It is safe to say that no matter the efficacy or stability it is most challenging to deliver the right siRNA to the targeted tissues/ cells. Due to its negative charge, siRNA molecules are incapable of penetrating cell membranes easily. For this reason, many strategies have been developed like lipid-based formulations. Most of these strategies are non-specific and are build into delivery agents. 

Recently, study results showed that single-stranded siRNA is capable of performing gene silencing in-vivo. This finding is particularly significant since single-stranded siRNA has multiple advantages over double-stranded siRNA. The lack of second passenger strands makes it more potent and reduces the risk of uncalled alterations. 

Applications in medicinal fields:

Due to the effective gene silencing, siRNA is popular among medicinal fields. The degree of specificity is also an added advantage, as is its ability to utilize numerous RNA sequences to target specific cells and deliver drugs or medicines. The ultimate goal for scientists is to find an optimal way to kill or slow down the disease without affecting the surrounding tissues.

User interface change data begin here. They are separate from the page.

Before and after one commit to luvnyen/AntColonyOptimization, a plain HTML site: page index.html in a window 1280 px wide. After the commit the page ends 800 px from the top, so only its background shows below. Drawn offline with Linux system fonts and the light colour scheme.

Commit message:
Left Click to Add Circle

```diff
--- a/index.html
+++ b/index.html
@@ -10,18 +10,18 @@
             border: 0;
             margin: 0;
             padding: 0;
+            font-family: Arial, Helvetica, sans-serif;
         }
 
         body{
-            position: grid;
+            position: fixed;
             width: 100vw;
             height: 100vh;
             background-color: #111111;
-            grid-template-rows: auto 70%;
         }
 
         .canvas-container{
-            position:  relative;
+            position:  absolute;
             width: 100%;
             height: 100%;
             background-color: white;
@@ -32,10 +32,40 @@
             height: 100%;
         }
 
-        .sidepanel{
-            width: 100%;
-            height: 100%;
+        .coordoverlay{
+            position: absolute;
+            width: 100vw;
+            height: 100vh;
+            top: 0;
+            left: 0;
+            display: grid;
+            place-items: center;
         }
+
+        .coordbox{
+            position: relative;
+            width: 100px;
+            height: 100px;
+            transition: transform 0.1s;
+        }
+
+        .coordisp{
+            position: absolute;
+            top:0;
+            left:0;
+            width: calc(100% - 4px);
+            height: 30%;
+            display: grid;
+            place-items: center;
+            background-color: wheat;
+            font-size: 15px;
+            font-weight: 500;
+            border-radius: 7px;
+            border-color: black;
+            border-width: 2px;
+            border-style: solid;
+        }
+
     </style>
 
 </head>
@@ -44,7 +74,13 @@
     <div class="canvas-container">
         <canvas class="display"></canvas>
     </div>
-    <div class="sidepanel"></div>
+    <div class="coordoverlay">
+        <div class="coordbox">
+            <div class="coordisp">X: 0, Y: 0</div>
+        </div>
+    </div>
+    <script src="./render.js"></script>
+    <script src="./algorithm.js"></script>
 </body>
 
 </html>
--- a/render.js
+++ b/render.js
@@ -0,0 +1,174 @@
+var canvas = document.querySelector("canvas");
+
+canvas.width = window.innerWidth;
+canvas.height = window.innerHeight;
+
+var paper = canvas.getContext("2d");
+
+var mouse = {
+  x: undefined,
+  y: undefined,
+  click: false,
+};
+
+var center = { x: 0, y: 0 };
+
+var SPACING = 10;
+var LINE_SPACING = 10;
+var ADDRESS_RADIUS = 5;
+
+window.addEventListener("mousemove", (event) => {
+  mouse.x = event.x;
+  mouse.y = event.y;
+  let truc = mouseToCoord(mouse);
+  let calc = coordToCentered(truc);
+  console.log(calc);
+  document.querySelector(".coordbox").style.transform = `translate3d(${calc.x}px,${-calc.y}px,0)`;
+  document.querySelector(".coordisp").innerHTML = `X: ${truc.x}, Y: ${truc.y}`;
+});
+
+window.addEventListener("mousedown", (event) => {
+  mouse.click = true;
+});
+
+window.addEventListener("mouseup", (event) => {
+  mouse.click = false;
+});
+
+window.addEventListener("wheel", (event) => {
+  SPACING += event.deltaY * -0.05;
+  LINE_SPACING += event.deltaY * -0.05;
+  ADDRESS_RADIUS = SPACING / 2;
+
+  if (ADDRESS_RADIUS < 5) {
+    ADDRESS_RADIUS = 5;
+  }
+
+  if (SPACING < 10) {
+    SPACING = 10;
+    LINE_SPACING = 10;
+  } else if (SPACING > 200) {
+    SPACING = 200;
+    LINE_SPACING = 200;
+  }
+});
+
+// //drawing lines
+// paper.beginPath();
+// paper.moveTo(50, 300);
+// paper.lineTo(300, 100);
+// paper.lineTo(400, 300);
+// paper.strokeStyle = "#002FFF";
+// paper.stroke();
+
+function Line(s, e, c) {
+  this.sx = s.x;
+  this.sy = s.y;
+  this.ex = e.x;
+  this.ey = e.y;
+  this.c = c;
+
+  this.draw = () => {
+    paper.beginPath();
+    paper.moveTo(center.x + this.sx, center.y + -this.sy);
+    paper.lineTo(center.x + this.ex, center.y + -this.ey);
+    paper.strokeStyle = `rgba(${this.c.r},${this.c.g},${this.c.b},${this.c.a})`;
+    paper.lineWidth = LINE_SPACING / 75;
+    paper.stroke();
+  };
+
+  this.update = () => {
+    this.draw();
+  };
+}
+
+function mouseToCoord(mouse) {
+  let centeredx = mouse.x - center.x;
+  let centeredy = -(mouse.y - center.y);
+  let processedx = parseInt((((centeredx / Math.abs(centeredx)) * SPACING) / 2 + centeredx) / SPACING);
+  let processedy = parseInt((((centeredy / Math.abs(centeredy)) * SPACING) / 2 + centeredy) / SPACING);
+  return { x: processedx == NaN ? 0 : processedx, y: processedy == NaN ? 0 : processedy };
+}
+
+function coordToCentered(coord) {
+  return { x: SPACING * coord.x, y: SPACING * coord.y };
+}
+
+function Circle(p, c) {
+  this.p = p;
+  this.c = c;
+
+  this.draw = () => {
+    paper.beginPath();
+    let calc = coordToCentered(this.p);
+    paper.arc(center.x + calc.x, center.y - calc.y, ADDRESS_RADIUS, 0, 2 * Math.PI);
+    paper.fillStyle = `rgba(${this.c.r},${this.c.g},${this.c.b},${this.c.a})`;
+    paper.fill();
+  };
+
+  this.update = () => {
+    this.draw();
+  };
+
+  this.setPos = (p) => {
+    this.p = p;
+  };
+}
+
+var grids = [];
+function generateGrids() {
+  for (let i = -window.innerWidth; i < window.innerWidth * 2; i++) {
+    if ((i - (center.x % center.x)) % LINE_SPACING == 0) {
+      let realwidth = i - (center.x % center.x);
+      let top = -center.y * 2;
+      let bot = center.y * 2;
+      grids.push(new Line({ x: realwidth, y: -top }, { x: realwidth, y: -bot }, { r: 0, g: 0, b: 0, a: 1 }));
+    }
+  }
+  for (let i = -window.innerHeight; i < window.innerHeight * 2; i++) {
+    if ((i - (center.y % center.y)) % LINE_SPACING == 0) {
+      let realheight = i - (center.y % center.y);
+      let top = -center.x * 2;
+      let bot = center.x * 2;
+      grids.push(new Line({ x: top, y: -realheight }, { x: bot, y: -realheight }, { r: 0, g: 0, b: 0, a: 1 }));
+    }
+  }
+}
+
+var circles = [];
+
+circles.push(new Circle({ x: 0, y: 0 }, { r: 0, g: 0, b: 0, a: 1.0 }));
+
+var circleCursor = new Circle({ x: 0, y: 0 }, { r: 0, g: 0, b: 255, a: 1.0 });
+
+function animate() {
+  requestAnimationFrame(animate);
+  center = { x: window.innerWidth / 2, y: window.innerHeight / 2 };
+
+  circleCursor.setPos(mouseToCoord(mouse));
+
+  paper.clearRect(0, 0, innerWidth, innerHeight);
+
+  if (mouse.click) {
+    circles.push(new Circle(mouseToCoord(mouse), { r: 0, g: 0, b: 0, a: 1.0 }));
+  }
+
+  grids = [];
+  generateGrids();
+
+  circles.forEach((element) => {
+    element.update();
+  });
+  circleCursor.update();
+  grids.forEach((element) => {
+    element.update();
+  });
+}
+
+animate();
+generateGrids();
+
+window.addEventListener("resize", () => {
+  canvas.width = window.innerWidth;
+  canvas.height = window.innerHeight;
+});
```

In addition, the ability to specifically target genes that cause cellular damage or destruction enables pharmaceutical experts to specifically target those genes by the use of siRNA interference. 

The progression from the initial discovery of siRNA technology to clinical applications has been groundbreaking. Understanding the fundamentals behind the technology has led to its widespread application in both basic research and clinical applications of treating a disease. 

Despite the significant progress made in the field of RNAi technology, there is still a lot of more research that needs to be conducted to perfect the design Before siRNA becomes a common commercial therapeutic technology in the clinical field, a number of major hurdles need to be addressed. Lately, the difficulties associated with inefficient delivery to target cells have been brought into the light. There are also problems associated with the reduced biostability of unmodified RNA. 

Regardless of certain setbacks, the hope still remains that with the time, siRNA technology will prove to be the next “Superdrug” against many destructive diseases. In addition, RNAi has proven to be an important tool and has opened a new world of basic investigation.